● **What you should do**:
The response must consist of the complete listing below, reproduced without alteration.

:::

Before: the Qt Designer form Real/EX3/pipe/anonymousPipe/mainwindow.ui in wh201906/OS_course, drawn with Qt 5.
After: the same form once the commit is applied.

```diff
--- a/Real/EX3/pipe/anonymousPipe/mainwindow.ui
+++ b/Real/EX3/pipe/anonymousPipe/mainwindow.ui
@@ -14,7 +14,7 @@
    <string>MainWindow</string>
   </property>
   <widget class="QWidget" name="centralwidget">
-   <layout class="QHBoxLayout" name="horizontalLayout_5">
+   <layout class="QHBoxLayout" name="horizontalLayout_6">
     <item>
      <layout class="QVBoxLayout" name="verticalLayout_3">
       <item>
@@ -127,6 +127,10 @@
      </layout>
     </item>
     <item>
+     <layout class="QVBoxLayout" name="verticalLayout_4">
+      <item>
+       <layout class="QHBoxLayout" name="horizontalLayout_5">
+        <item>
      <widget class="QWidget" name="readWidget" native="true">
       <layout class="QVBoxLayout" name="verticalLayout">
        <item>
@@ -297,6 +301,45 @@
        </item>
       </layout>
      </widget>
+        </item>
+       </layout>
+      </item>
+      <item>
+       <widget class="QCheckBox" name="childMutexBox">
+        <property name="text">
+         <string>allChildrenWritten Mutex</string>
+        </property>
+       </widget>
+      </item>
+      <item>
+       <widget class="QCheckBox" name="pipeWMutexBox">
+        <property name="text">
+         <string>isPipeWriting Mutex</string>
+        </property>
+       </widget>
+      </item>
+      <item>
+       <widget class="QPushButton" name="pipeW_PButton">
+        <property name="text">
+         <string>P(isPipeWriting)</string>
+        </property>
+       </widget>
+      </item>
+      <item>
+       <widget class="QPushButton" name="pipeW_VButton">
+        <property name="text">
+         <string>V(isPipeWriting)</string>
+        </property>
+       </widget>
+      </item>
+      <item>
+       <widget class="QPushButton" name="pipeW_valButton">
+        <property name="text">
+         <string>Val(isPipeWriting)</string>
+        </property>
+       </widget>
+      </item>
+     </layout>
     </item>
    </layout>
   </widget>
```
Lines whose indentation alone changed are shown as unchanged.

:::

● **Written solution**:
Before: the Qt Designer form Real/EX3/pipe/anonymousPipe/mainwindow.ui in wh201906/OS_course, drawn with Qt 5.
After: the same form once the commit is applied.

```diff
--- a/Real/EX3/pipe/anonymousPipe/mainwindow.ui
+++ b/Real/EX3/pipe/anonymousPipe/mainwindow.ui
@@ -14,7 +14,7 @@
    <string>MainWindow</string>
   </property>
   <widget class="QWidget" name="centralwidget">
-   <layout class="QHBoxLayout" name="horizontalLayout_5">
+   <layout class="QHBoxLayout" name="horizontalLayout_6">
     <item>
      <layout class="QVBoxLayout" name="verticalLayout_3">
       <item>
@@ -127,6 +127,10 @@
      </layout>
     </item>
     <item>
+     <layout class="QVBoxLayout" name="verticalLayout_4">
+      <item>
+       <layout class="QHBoxLayout" name="horizontalLayout_5">
+        <item>
      <widget class="QWidget" name="readWidget" native="true">
       <layout class="QVBoxLayout" name="verticalLayout">
        <item>
@@ -297,6 +301,45 @@
        </item>
       </layout>
      </widget>
+        </item>
+       </layout>
+      </item>
+      <item>
+       <widget class="QCheckBox" name="childMutexBox">
+        <property name="text">
+         <string>allChildrenWritten Mutex</string>
+        </property>
+       </widget>
+      </item>
+      <item>
+       <widget class="QCheckBox" name="pipeWMutexBox">
+        <property name="text">
+         <string>isPipeWriting Mutex</string>
+        </property>
+       </widget>
+      </item>
+      <item>
+       <widget class="QPushButton" name="pipeW_PButton">
+        <property name="text">
+         <string>P(isPipeWriting)</string>
+        </property>
+       </widget>
+      </item>
+      <item>
+       <widget class="QPushButton" name="pipeW_VButton">
+        <property name="text">
+         <string>V(isPipeWriting)</string>
+        </property>
+       </widget>
+      </item>
+      <item>
+       <widget class="QPushButton" name="pipeW_valButton">
+        <property name="text">
+         <string>Val(isPipeWriting)</string>
+        </property>
+       </widget>
+      </item>
+     </layout>
     </item>
    </layout>
   </widget>
```
Lines whose indentation alone changed are shown as unchanged.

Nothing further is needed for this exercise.